• [Aim of the task] Show every line of the data that includes the word "Storage".

• [Source records]
========

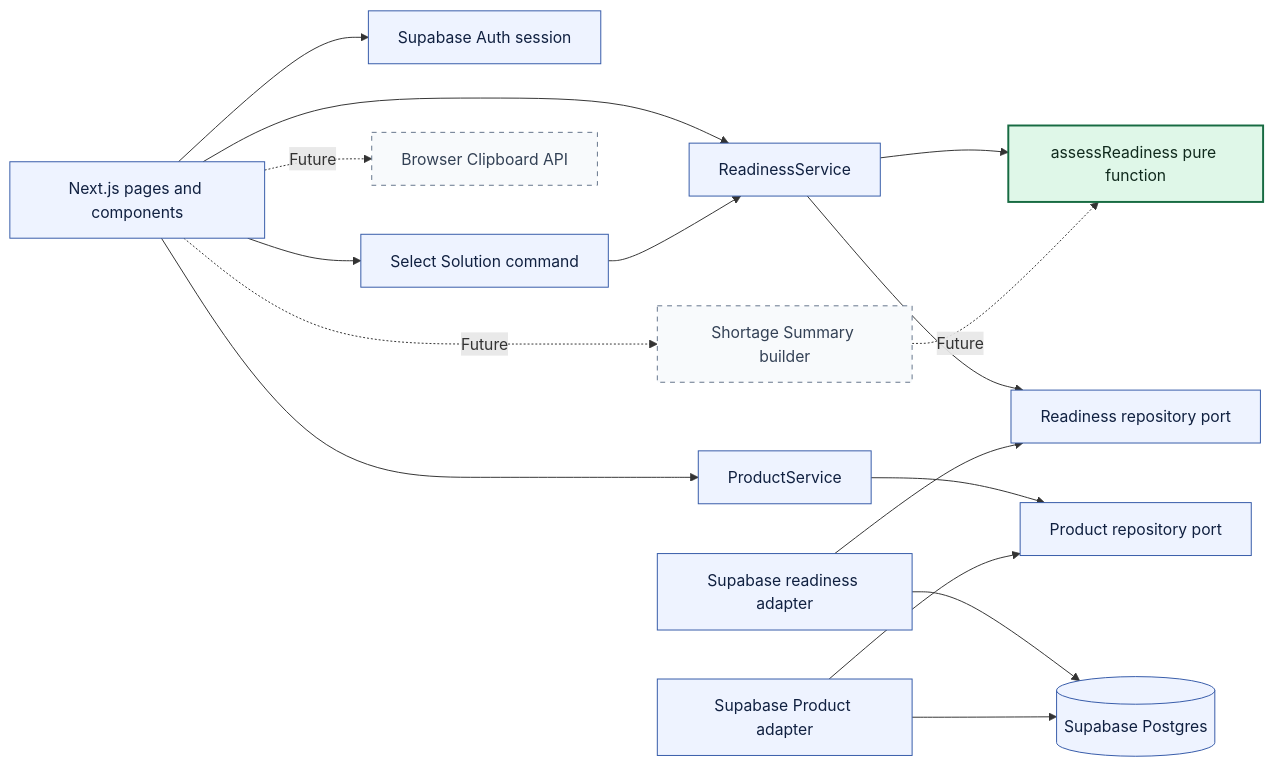
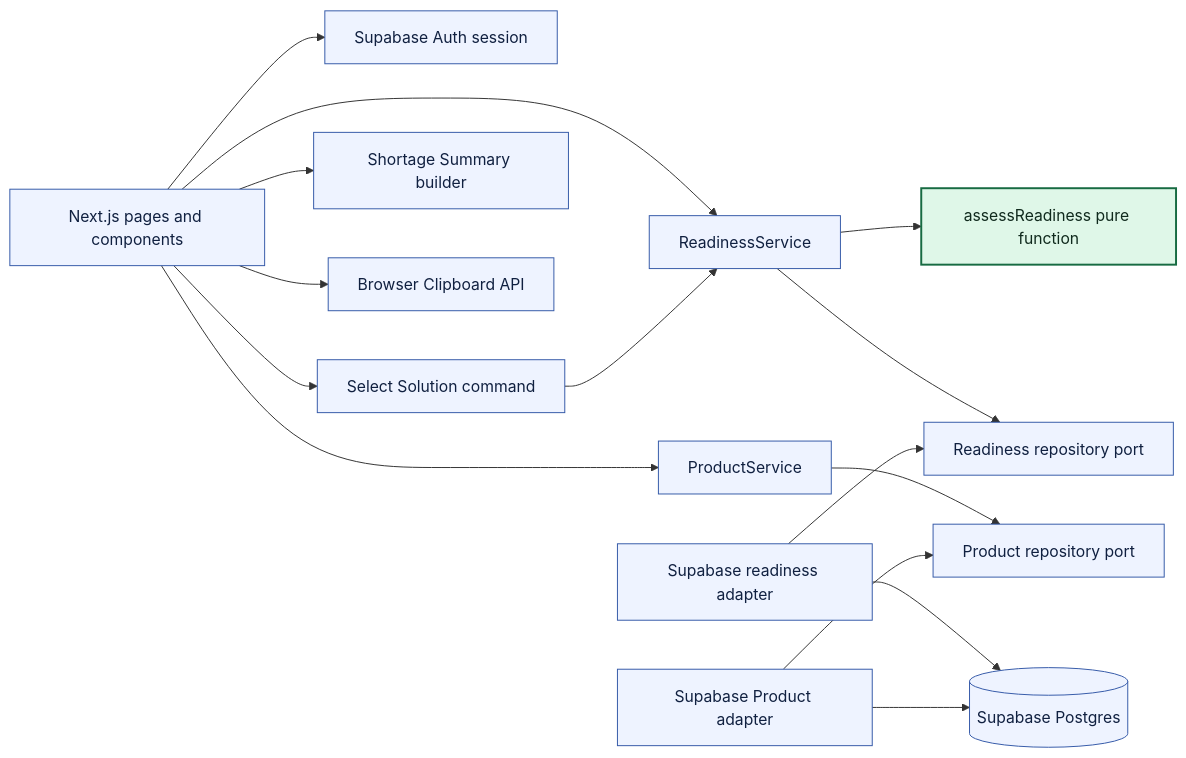
Before and after one commit to jiqiang90/qantum-stock: the first of 7 diagrams in docs/architecture/overview.md, drawn with Mermaid. The commit also changed other lines of this file and 7 other files, not shown here.

Commit message:
docs: record shortage summary delivery

````diff
--- a/docs/architecture/overview.md
+++ b/docs/architecture/overview.md
@@ -16,25 +19,22 @@
 ```mermaid
 flowchart LR
     UI[Next.js pages and components] --> RService[ReadinessService]
     RService --> Rules[assessReadiness pure function]
     RService --> RPort[Readiness repository port]
     RAdapter[Supabase readiness adapter] --> RPort
     RAdapter --> DB[(Supabase Postgres)]
     UI --> Auth[Supabase Auth session]
     UI --> Select[Select Solution command]
     Select --> RService
     UI --> PService[ProductService]
     PService --> PPort[Product repository port]
     PAdapter[Supabase Product adapter] --> PPort
     PAdapter --> DB
-    UI -. Future .-> Summary[Shortage Summary builder]
-    Summary -. Future .-> Rules
-    UI -. Future .-> Clipboard[Browser Clipboard API]
+    UI --> Summary[Shortage Summary builder]
+    UI --> Clipboard[Browser Clipboard API]
 
     classDef core fill:#dff7e8,stroke:#176b42,stroke-width:2px,color:#102a1d;
     classDef boundary fill:#eef3ff,stroke:#355aa8,color:#102040;
-    classDef future fill:#f8fafc,stroke:#64748b,stroke-dasharray:5 5,color:#334155;
     class Rules core;
-    class UI,RService,RPort,RAdapter,PService,PPort,PAdapter,DB,Auth,Select boundary;
-    class Summary,Clipboard future;
+    class UI,RService,RPort,RAdapter,PService,PPort,PAdapter,DB,Auth,Select,Summary,Clipboard boundary;
 ```
````
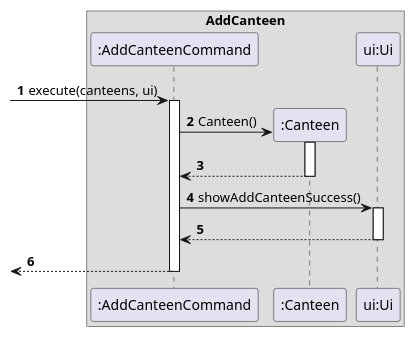
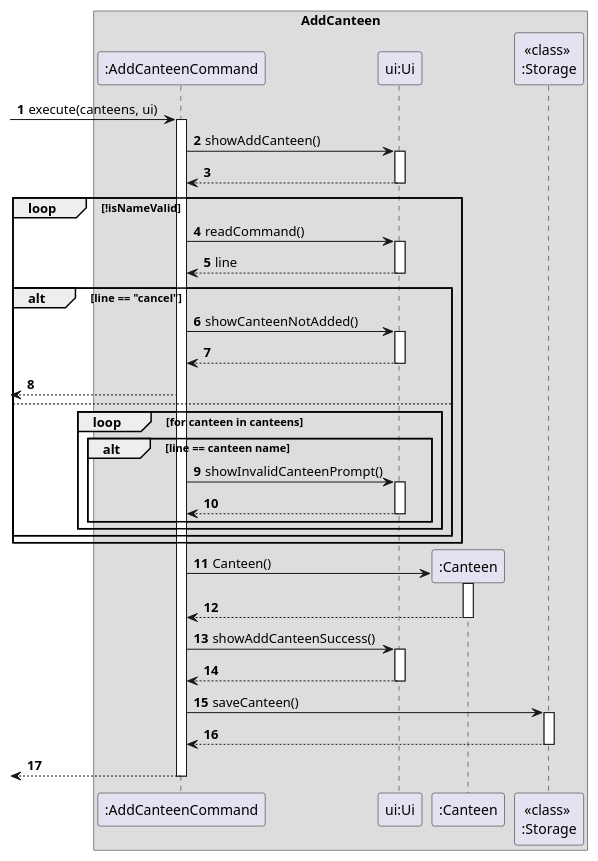
The diagram in docs/PlantUML/AddCanteen.puml (nus-cs2113-AY2021S2/tp), drawn with PlantUML before and after one commit. The commit also changed 10 other files, not shown here.

```diff
--- a/docs/PlantUML/AddCanteen.puml
+++ b/docs/PlantUML/AddCanteen.puml
@@ -1,23 +1,58 @@
 @startuml
 'https://plantuml.com/sequence-diagram
 
 autonumber
 box AddCanteen
 
 ->":AddCanteenCommand" : execute(canteens, ui)
 activate ":AddCanteenCommand"
+
+":AddCanteenCommand" -> "ui:Ui" : showAddCanteen()
+activate "ui:Ui"
+"ui:Ui" --> ":AddCanteenCommand"
+deactivate "ui:Ui"
+
+loop !isNameValid
+    ":AddCanteenCommand" -> "ui:Ui" : readCommand()
+    activate "ui:Ui"
+    "ui:Ui" --> ":AddCanteenCommand" : line
+    deactivate "ui:Ui"
+
+    alt line == "cancel"
+    ":AddCanteenCommand" -> "ui:Ui" : showCanteenNotAdded()
+    activate "ui:Ui"
+    "ui:Ui" --> ":AddCanteenCommand"
+    deactivate "ui:Ui"
+    <-- ":AddCanteenCommand"
+
+    else
+        loop for canteen in canteens
+            alt line == canteen name
+            ":AddCanteenCommand" -> "ui:Ui" : showInvalidCanteenPrompt()
+            activate "ui:Ui"
+            "ui:Ui" --> ":AddCanteenCommand"
+            deactivate "ui:Ui"
+            end
+        end
+    end
+end
 
 create ":Canteen"
 ":AddCanteenCommand" -> ":Canteen" : Canteen()
 activate ":Canteen"
 ":Canteen" --> ":AddCanteenCommand"
 deactivate ":Canteen"
 
 ":AddCanteenCommand" -> "ui:Ui" : showAddCanteenSuccess()
 activate "ui:Ui"
 "ui:Ui" --> ":AddCanteenCommand"
 deactivate "ui:Ui"
 
+":AddCanteenCommand" -> "<<class>> \n:Storage" : saveCanteen()
+activate "<<class>> \n:Storage"
+"<<class>> \n:Storage" --> ":AddCanteenCommand"
+deactivate "<<class>> \n:Storage"
+
 <-- ":AddCanteenCommand"
 deactivate ":AddCanteenCommand"
 @enduml
```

========

• [Response to the task]
+":AddCanteenCommand" -> "<<class>> \n:Storage" : saveCanteen()
+activate "<<class>> \n:Storage"
+"<<class>> \n:Storage" --> ":AddCanteenCommand"
+deactivate "<<class>> \n:Storage"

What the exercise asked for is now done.